Inhibition of microbial deconjugation of micellar bile acids protects against intestinal permeability and liver injury
Li et al. (BioRxiv) doi: 10.1101/2021.03.24.436896
Rats on a high-fat diet exhibit increased intestinal permeability and liver injury, as well as reduced levels of conjugated bile acids. In-vitro, conjugated bile acids are responsible for protection of the epithelial layer from damage induced by unconjugated bile acid formation of micelles. Inhibition of bile acid deconjugation led to reduced intestinal permeability and liver injury in high fat diet fed mice.

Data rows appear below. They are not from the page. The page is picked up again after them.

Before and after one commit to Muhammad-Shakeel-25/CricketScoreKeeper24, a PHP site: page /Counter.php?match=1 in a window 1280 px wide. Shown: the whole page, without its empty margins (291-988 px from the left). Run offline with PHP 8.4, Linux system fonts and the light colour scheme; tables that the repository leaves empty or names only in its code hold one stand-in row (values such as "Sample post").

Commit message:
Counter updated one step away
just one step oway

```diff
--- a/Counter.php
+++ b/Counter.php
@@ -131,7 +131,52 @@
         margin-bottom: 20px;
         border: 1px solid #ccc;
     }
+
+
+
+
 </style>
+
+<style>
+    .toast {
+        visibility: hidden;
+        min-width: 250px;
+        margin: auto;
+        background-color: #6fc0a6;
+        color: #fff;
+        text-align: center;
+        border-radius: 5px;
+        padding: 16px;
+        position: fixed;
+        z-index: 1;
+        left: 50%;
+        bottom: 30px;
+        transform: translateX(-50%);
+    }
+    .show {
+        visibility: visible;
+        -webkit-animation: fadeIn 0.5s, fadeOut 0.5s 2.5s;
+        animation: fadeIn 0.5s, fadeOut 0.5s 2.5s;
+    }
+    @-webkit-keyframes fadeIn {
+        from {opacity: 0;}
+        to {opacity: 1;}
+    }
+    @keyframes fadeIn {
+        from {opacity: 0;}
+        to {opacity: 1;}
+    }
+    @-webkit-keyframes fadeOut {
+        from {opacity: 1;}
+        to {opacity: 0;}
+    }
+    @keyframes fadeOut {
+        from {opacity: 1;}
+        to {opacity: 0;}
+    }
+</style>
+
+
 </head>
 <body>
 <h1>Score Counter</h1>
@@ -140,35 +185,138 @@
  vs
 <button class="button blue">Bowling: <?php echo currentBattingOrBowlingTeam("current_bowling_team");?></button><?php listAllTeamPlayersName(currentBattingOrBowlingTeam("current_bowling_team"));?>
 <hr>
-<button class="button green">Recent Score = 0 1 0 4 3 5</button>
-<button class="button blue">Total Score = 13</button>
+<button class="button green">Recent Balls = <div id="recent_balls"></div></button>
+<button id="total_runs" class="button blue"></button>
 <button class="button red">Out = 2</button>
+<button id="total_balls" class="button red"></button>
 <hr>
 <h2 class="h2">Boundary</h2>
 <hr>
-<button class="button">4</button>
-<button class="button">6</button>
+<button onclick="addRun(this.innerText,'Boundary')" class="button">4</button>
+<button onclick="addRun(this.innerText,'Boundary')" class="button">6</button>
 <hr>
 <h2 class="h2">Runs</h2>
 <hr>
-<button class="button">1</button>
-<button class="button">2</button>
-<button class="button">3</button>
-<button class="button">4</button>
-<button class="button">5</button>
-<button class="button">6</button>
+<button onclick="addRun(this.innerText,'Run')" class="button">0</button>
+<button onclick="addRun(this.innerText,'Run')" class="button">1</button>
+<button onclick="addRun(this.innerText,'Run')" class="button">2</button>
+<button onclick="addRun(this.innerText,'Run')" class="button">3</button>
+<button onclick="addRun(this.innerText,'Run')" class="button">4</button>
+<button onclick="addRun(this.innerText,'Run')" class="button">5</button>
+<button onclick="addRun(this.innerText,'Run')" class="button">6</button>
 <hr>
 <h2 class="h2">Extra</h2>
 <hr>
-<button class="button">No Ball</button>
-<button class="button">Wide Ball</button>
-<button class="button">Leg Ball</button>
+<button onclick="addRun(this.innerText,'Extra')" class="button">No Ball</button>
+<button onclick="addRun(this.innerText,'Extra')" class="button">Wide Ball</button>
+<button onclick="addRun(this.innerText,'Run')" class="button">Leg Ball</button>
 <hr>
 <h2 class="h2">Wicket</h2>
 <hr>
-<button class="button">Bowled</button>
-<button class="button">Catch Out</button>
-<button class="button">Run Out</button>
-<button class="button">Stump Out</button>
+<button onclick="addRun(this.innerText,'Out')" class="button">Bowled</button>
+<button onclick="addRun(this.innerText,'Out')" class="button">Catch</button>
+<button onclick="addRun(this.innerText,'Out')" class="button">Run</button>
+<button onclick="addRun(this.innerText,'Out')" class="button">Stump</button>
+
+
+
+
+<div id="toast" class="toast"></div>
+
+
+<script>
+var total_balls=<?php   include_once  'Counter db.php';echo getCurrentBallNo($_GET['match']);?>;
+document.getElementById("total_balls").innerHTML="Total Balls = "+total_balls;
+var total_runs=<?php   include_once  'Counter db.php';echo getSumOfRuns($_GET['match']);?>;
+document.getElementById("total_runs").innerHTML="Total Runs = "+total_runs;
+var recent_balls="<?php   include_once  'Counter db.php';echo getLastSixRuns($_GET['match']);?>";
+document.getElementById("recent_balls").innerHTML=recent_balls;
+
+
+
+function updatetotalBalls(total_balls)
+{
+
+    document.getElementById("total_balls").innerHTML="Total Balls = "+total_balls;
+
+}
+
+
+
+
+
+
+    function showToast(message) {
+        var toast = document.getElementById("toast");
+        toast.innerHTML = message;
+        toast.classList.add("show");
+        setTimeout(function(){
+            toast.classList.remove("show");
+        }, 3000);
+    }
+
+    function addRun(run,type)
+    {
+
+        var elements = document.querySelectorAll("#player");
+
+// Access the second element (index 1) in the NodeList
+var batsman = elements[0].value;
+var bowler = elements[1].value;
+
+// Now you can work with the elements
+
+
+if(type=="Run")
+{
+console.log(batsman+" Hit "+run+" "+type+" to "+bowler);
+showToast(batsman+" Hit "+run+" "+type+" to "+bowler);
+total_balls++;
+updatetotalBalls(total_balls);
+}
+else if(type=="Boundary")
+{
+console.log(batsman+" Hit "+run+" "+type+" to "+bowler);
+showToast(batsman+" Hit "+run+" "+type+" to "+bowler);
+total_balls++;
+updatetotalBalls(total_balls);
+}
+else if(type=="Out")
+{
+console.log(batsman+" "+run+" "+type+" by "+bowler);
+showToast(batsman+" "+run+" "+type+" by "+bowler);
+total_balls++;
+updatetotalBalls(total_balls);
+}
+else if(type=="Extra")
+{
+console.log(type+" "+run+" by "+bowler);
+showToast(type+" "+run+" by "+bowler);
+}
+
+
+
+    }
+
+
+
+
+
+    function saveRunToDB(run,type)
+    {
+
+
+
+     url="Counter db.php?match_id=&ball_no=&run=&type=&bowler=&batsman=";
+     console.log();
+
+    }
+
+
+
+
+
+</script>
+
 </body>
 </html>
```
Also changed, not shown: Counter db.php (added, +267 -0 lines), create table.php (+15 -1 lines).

In-vitro assays using Caco-2 cells are not entirely relevant in-vivo, and use of mucusoids/organoids would have strengthened these experiments.
Micelle formation is identified as the mechanism of injury in-vitro, but isn’t show in-vivo.
The identification of a microbial-specific mechanism of bile acids driving damage to the intestinal barrier during liver injury is of therapeutic interest, and has advanced the field of liver disease.
Reviewed by India Brough as part of the cross-institutional journal club of the Immunology Institute of the Icahn School of Medicine, Mount Sinai, the Kennedy Institute of Rheumatology and the Oxford Centre for Immuno-Oncology (OXCIO) (University of Oxford, GB) and Karolinska Institute’s Center for Infectious Medicine (CIM) & Center for Molecular Medicine (CMM). Follow her on Twitter.